The Prevention Centre radicalization wants to take former inmates at risk

952573Less than ten months after the opening of the Centre in Montreal preventing radicalization leading to violence (CPRMV), possibly the first of its kind in North America, the Director Herman Deparice Okomba consider a parole system for matching inmates a certain profile.

If the threat of radicalization in Canadian prisons does not matter for now, Mr. Okomba believes it could become.

“I do not think we have a detention-related problem on radicalization in Quebec and Canada,” he assured The Canadian Press.

“But at the same time, we must be proactive. We must be at the forefront. More strategies are put in place to prevent radicalization, we are better placed to detect the problem. ”

There are many examples around the world, terrorists radicalized in prison. The authorities also believe that the alleged mastermind of the attacks of Paris was influenced by Islamic fundamentalists during his time behind bars in Belgium.

Mr. Okomba is in discussion with corrections officials and the Quebec and Canadian justice, to create a parole system that would supervise former prisoners radicalized or vulnerable to extremism. The same kind of system exists for pedophiles and other criminals considered potentially dangerous.

“We want to ensure that when a person with the profile of a radical leaves prison, he must respect (…) a support center as a release condition,” he said.

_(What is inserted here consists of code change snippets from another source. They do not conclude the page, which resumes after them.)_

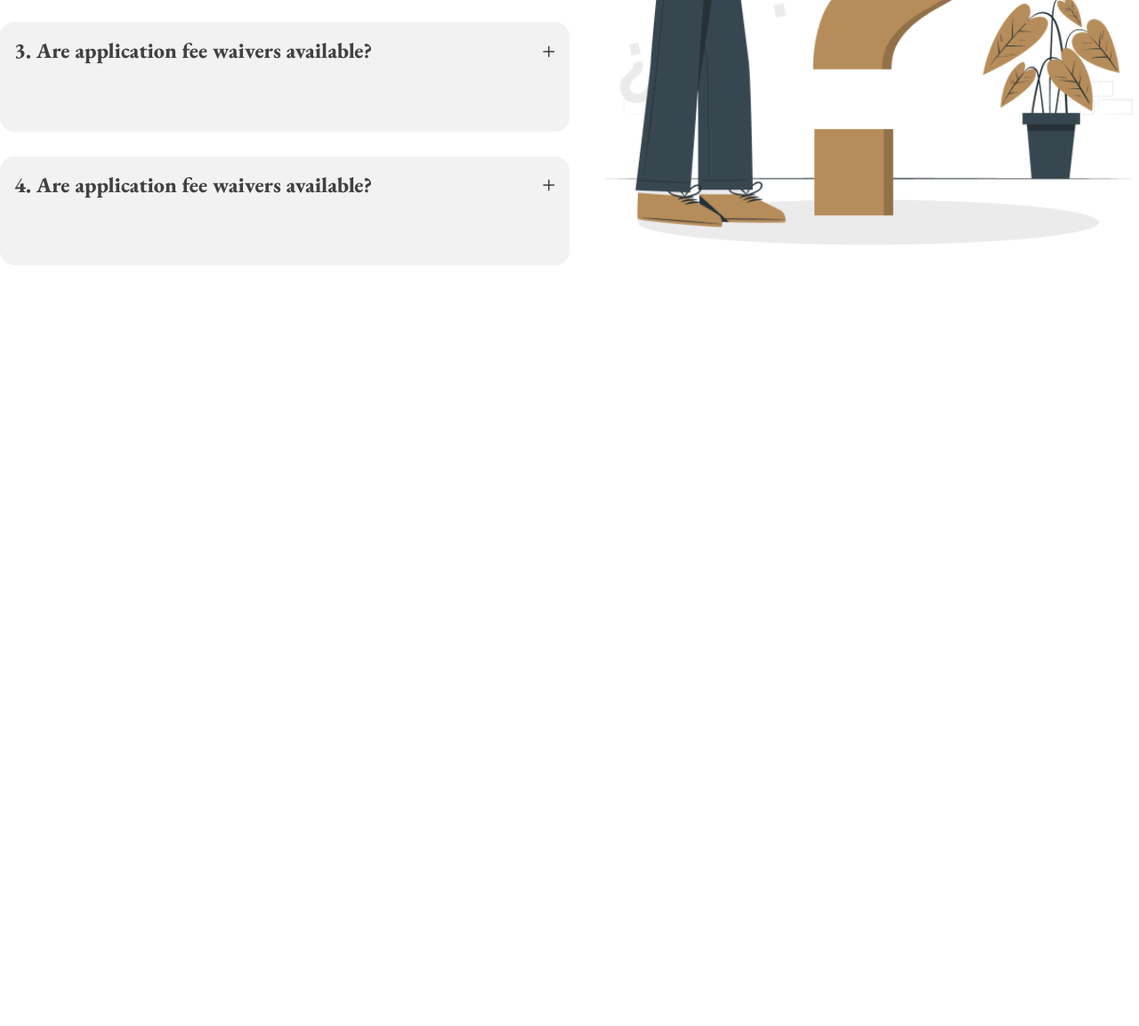
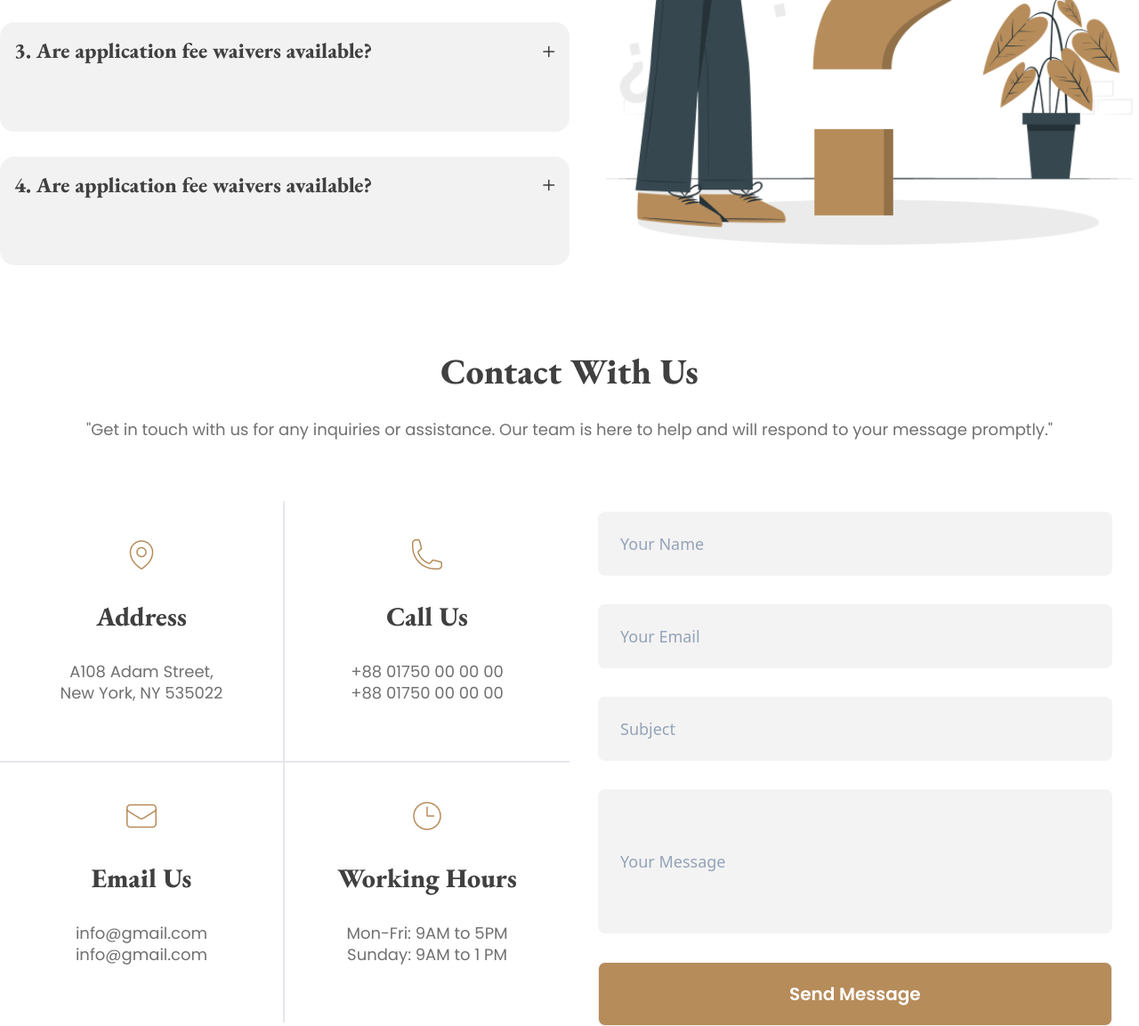
Before and after one commit to nazmul-devil/legal-solution-daisyUI, a plain HTML site: page index.html in a window 1280 px wide. Shown: the part 3314-4467 px from the top of the page at 89% size. Before the commit the page ends 3612 px from the top, so only its background shows below. Drawn offline with nearby package versions, Linux system fonts and the light colour scheme.

Commit message:
added-support-section

```diff
--- a/index.html
+++ b/index.html
@@ -532,9 +532,11 @@
 
         <section class="container mx auto flex items-center justify-center flex-col">
 
-            <h1 class="mt-14 lg:mt-28 mb-3 lg:mb-6 eb-garamond font-extrabold text-[2.5rem] text-[#414040] text-center">Frequently Asked Any
+            <h1 class="mt-14 lg:mt-28 mb-3 lg:mb-6 eb-garamond font-extrabold text-[2.5rem] text-[#414040] text-center">
+                Frequently Asked Any
                 Questions</h1>
-            <p class="poppins mb-6 lg:mb-16 font-normal text-lg leading-6 text-[#707070] text-center">"Find answers to common
+            <p class="poppins mb-6 lg:mb-16 font-normal text-lg leading-6 text-[#707070] text-center">"Find answers to
+                common
                 questions about our legal services. If you need more information, feel free to contact us."</p>
 
             <div class="grid grid-cols-1 cols lg:grid-cols-2 justify-center items-center  space-x-8">
@@ -591,6 +593,95 @@
 
         </section>
 
+
+
+        <!-- support section -->
+
+
+        <section class="container mx-auto">
+            <h1 class="mt-14 lg:mt-28 mb-3 lg:mb-6 eb-garamond font-extrabold text-[2.5rem] text-[#414040] text-center">
+                Contact With Us</h1>
+            <p class="poppins mb-6 lg:mb-16 font-normal text-lg leading-6 text-[#707070] text-center">"Get in touch with us for any inquiries or assistance. Our team is here to help and will respond to your message promptly."</p>
+
+
+            <div class="grid grid-cols-1 lg:grid-cols-2 lg:space-x-8 justify-center items-center">
+
+                <!-- card -->
+                <div class="space-y-0 grid grid-cols-1 gap-y-3 lg:grid-cols-2 lg:gap-y-0 justify-center items-center">
+                    <!-- card 1 -->
+                    <div class="card rounded-lg border-2 lg:border-t-0 lg:border-r-1 lg:border-b-1 lg:border-l-0 lg:rounded-none bg-base-100 max-w-[95%] lg:max-w-[100%]">
+                        <figure class="px-10 pt-10">
+                            <img src="images/location.png" alt="business law" />
+                        </figure>
+                        <div class="card-body items-center text-center">
+                            <h2 class="eb-garamond mb-6 font-extrabold text-3xl text-[#414040]">Address</h2>
+                            <p class="poppins mb-8 text-lg font-normal leading-6 text-[#707070]">A108 Adam Street,<br>
+                                New York, NY 535022</p>
+                        </div>
+                    </div>
+                    <!-- card 2 -->
+                    <div class="card rounded-lg border-2 bg-base-100 lg:border-t-0 lg:border-r-0 lg:border-l-0 lg:border-b-1 lg:rounded-none max-w-[95%] lg:max-w-[100%]">
+                        <figure class="px-10 pt-10">
+                            <img src="images/call.png" alt="business law" />
+                        </figure>
+                        <div class="card-body items-center text-center">
+                            <h2 class="eb-garamond mb-6 font-extrabold text-3xl text-[#414040]">Call Us</h2>
+                            <p class="poppins mb-8 text-lg font-normal leading-6 text-[#707070]">+88 01750 00 00 00 <br>
+                                +88 01750 00 00 00</p>
+
+                        </div>
+                    </div>
+                    <!-- card 3 -->
+                    <div class="card rounded-lg border-2 bg-base-100 lg:border-t-0 lg:border-b-0 lg:border-r-1 lg:border-l-0 lg:rounded-none max-w-[95%] lg:max-w-[100%]">
+                        <figure class="px-10 pt-10">
+                            <img src="images/email.png" alt="business law" />
+                        </figure>
+                        <div class="card-body items-center text-center">
+                            <h2 class="eb-garamond mb-6 font-extrabold text-3xl text-[#414040]">Email Us</h2>
+                            <p class="poppins mb-8 text-lg font-normal leading-6 text-[#707070]">info@gmail.com <br>
+                                info@gmail.com</p>
+                        </div>
+                    </div>
+                    <!-- card 4 -->
+                    <div class="card rounded-lg border-2 bg-base-100 lg:border-t-0 lg:border-b-0 lg:border-l-0 lg:border-r-0 lg:rounded-none max-w-[95%] lg:max-w-[100%]">
+                        <figure class="px-10 pt-10">
+                            <img src="images/time.png" alt="business law" />
+                        </figure>
+                        <div class="card-body items-center text-center">
+                            <h2 class="eb-garamond mb-6 font-extrabold text-3xl text-[#414040]">Working Hours</h2>
+                            <p class="poppins mb-8 text-lg font-normal leading-6 text-[#707070]">Mon-Fri: 9AM to 5PM
+                                <br>
+                                Sunday: 9AM to 1 PM
+                            </p>
+                        </div>
+                    </div>
+                </div>
+                <!-- form -->
+                <div class="mt-4 space-y-8">
+                    <!-- name -->
+                    <div><input type="text" placeholder="Your Name"
+                            class="input  input-lg w-full h-[4.5rem] max-w-[95%] bg-[#F3F3F3] placeholder-slate-400" />
+                    </div>
+                    <!-- email -->
+                    <div><input type="text" placeholder="Your Email"
+                        class="input  input-lg w-full h-[4.5rem] max-w-[95%] bg-[#F3F3F3] placeholder-slate-400" /></div>
+                    <!-- subject -->
+                    <div><input type="text" placeholder="Subject"
+                            class="input input-lg w-full h-[4.5rem] max-w-[95%] bg-[#F3F3F3] placeholder-slate-400" />
+                    </div>
+                    <!-- your message -->
+                    <div><input type="text" placeholder="Your Message"
+                            class="input input-lg w-full h-[10.125rem] max-w-[95%] bg-[#F3F3F3] placeholder-slate-400" />
+                    </div>
+                    <div><button class="btn bg-[#B68C5A] text-white font-semibold poppins text-xl w-full h-[4.5rem] max-w-[95%]">Send Message</button>
+                    </div>
+                </div>
+            </div>
+
+
+
+        </section>
+
     </main>
 
 
```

The CPRMV, whose official inauguration will take place on Sunday, was created at the initiative of the Mayor of Montreal, Denis Coderre. It has 12 employees, including researchers, psychologists and other experts trained to detect signs of extremism and working with the people targeted.

According Wadgy Loza, a psychiatry professor at Queens University, Ontario, does not believe that radicalization in prisons is a major problem.

“But it could become one,” he added, as Mr. Okomba.

Mr. Loza is also founder of Extremism and Terrorism Section of the Canadian Psychological Association, and has served as Kingston Penitentiary Chief psychologist 1999-2009.

To establish an effective parole system for radicals, he said, the program would have to include many facets and is led by highly competent people who know how to get into the spirit of detainees.

“It would take a team of experts who understand the language, culture, values ​​inmates and which focuses on ideology, he said. We must demonstrate the benefits of change. We must refute some religious arguments. ”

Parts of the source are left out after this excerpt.